▸ **WORK TASK**
Among the records that follow, how many lines contain the word "const"? Give the number and no other words.
##### GIVEN RECORDS #####
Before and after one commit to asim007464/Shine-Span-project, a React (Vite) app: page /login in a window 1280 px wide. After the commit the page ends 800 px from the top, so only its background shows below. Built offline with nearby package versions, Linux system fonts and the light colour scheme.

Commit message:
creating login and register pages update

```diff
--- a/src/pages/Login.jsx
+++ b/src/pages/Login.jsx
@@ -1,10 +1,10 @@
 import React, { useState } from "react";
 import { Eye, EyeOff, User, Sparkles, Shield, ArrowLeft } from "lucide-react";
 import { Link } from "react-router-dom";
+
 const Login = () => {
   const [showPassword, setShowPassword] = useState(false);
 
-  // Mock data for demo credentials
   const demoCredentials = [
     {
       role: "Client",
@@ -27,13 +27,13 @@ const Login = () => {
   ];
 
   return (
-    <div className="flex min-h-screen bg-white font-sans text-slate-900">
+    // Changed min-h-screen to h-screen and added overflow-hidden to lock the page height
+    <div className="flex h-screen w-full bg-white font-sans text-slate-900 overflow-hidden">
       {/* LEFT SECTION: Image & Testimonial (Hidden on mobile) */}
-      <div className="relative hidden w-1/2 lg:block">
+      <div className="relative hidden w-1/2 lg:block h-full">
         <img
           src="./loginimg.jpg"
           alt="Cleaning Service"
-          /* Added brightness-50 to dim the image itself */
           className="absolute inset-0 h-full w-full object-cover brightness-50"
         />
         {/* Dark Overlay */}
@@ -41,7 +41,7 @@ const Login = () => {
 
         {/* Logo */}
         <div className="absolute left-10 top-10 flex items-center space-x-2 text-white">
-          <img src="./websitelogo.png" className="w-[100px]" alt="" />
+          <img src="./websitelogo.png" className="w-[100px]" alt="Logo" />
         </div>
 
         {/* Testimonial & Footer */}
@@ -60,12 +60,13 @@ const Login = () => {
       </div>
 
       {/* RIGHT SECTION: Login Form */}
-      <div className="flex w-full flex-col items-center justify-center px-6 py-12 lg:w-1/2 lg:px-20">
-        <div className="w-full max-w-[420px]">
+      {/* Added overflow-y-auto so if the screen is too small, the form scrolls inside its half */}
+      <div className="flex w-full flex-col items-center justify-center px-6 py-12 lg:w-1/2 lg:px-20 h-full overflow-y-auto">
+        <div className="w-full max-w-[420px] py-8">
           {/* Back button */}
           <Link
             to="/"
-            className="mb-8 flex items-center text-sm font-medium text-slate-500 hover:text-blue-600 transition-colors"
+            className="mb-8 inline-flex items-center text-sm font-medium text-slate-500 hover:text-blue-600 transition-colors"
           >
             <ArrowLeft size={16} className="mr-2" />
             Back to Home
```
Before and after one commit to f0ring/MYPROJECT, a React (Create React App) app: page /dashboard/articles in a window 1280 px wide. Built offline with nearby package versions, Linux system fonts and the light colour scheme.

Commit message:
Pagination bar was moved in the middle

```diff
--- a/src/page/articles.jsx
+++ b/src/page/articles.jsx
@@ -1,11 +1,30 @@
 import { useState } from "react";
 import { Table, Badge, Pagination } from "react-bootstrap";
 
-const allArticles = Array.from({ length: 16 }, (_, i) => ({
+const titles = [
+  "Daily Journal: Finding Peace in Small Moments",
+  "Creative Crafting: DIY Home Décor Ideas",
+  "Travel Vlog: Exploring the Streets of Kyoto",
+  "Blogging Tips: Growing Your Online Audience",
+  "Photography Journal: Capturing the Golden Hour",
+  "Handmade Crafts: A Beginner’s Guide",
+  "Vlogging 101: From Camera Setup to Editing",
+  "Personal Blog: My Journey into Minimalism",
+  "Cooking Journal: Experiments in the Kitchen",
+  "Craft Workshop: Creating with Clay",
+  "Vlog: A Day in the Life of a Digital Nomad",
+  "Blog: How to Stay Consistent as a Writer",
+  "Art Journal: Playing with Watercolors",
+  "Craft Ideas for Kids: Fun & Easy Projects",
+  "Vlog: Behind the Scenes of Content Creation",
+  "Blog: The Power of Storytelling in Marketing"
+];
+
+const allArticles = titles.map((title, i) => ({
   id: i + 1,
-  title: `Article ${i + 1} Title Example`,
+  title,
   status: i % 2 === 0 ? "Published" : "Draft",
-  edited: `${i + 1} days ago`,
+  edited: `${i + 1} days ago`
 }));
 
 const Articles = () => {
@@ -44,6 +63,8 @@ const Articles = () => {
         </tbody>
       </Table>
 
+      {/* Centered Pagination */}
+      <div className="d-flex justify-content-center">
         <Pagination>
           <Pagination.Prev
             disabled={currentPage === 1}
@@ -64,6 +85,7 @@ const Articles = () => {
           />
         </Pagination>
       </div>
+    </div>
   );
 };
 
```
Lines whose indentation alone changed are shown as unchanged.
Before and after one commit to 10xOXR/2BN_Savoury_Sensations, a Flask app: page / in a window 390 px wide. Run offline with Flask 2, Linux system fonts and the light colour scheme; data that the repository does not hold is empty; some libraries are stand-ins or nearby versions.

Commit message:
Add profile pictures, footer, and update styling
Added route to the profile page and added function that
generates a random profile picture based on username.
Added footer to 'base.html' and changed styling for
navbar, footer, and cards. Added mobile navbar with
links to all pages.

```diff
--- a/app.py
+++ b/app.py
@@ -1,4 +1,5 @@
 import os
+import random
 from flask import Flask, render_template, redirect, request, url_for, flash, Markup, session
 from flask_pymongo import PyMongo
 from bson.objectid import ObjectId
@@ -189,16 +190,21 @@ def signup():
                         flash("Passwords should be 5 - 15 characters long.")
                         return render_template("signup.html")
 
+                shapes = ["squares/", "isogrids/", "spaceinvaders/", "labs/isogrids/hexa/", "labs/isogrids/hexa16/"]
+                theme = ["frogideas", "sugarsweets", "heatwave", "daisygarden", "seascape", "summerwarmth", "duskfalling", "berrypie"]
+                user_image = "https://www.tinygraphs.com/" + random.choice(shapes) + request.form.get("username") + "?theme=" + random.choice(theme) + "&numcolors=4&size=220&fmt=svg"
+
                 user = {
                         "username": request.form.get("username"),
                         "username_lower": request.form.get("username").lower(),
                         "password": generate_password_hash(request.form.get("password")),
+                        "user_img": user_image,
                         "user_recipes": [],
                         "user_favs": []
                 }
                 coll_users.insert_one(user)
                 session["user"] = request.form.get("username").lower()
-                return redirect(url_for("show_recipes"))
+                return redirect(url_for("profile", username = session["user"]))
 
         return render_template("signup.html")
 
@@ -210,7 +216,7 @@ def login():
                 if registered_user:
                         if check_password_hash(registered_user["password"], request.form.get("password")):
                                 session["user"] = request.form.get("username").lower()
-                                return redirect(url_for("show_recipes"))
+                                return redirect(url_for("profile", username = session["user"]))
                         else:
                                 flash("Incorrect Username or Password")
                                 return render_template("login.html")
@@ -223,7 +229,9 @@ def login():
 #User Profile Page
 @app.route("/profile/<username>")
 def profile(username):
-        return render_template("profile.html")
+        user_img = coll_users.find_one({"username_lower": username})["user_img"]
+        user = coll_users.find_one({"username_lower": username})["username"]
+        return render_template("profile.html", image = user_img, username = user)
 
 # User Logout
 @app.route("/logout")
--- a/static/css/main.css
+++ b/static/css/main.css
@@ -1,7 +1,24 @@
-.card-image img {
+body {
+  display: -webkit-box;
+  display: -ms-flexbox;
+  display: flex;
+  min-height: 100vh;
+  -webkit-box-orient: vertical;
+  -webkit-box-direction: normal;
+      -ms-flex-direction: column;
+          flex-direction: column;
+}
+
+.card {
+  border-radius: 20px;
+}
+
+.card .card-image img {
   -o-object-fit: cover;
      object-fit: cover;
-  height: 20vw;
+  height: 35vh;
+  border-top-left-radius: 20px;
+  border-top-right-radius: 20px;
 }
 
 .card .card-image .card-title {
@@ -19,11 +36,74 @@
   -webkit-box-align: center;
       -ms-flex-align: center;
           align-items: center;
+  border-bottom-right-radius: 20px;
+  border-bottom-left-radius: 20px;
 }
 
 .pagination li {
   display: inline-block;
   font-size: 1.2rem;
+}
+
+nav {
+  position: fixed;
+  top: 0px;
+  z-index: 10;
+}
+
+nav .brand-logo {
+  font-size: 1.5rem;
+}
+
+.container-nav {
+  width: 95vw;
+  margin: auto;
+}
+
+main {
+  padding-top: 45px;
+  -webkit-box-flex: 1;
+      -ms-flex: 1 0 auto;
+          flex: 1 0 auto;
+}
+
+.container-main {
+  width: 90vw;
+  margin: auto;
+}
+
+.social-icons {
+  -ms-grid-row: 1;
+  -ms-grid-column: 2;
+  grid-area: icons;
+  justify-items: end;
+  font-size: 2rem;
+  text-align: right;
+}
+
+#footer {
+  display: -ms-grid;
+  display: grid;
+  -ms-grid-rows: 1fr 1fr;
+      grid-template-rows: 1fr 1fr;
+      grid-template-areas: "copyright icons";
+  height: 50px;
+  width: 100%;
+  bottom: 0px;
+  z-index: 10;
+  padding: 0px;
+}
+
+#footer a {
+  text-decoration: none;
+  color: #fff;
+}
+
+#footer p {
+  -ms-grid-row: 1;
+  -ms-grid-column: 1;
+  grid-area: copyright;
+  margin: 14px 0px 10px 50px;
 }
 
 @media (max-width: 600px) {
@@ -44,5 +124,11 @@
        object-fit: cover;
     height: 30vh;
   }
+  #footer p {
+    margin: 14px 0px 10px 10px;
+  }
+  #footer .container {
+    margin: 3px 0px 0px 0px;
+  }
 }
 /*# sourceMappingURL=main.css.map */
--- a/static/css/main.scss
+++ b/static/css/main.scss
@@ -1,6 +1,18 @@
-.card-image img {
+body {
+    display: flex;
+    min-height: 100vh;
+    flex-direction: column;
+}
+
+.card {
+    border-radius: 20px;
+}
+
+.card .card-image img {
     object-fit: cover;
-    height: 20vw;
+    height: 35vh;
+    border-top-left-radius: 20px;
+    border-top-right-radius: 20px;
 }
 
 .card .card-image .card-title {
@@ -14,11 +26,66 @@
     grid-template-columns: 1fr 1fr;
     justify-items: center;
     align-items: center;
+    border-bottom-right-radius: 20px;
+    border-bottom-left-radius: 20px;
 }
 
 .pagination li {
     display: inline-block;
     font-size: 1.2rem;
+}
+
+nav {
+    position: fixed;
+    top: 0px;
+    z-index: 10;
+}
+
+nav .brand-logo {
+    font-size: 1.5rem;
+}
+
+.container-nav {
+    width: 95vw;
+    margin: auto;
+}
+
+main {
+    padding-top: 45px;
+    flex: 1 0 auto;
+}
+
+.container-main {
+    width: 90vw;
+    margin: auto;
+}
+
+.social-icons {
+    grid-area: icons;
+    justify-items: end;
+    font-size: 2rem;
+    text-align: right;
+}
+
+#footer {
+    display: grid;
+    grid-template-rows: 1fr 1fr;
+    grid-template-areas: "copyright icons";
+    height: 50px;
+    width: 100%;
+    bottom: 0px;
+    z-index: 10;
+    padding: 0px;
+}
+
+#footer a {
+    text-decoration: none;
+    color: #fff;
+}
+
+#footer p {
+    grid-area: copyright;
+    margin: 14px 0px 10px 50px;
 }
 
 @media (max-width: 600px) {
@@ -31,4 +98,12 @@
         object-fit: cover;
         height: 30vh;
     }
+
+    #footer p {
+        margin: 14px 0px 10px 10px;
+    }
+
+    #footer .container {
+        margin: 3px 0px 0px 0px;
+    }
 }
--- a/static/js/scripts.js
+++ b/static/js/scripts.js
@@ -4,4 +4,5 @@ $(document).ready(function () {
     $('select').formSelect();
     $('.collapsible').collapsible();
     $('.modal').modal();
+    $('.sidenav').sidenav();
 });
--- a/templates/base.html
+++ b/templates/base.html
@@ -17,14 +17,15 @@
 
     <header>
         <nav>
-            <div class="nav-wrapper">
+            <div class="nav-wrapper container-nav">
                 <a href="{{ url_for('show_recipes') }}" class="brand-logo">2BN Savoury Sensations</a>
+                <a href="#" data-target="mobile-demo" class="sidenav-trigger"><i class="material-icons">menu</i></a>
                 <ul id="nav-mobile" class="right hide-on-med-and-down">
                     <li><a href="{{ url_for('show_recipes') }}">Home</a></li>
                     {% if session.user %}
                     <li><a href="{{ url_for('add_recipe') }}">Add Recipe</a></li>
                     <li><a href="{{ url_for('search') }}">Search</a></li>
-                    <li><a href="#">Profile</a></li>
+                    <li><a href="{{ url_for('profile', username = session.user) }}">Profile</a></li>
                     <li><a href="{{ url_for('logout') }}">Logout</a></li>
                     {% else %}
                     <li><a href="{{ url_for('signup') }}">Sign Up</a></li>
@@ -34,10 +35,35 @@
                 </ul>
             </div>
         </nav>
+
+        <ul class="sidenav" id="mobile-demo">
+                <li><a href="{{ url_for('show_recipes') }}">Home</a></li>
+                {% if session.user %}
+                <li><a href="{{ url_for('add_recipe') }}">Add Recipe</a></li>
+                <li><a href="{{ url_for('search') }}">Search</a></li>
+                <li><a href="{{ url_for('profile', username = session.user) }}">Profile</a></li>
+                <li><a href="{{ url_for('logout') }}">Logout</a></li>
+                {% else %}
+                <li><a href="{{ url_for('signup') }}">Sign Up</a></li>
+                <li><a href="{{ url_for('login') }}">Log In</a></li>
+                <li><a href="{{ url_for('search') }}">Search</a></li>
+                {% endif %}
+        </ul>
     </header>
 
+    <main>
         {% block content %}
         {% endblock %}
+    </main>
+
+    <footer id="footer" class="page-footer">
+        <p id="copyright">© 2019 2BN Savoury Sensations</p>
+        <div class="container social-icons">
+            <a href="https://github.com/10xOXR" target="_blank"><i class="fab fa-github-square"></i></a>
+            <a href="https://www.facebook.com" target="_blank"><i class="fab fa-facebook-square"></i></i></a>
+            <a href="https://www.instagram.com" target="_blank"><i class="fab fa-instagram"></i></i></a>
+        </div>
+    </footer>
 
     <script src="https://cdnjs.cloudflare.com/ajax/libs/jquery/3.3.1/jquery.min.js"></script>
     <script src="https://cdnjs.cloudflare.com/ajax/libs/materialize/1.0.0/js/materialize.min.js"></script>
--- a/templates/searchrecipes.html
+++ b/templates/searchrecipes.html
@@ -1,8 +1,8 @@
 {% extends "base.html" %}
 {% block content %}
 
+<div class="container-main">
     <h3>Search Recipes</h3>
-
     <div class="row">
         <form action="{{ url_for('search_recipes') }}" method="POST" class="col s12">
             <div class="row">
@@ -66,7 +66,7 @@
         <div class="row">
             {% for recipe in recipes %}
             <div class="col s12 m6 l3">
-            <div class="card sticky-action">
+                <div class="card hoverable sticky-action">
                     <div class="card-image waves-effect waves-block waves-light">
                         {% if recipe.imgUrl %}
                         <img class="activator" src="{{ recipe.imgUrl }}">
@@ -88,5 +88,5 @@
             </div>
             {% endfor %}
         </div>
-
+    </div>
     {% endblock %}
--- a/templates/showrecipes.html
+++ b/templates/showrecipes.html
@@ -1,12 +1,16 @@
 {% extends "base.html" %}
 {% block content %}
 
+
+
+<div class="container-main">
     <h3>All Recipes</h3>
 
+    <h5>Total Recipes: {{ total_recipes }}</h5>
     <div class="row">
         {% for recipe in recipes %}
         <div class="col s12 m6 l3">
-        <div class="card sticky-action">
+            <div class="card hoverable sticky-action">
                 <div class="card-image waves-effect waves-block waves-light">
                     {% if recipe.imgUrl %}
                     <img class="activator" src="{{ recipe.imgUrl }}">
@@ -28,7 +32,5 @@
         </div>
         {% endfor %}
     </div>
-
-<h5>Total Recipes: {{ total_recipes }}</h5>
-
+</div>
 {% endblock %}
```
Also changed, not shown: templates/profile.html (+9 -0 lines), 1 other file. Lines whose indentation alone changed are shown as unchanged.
#####
▸ **TASK OUTPUT**
12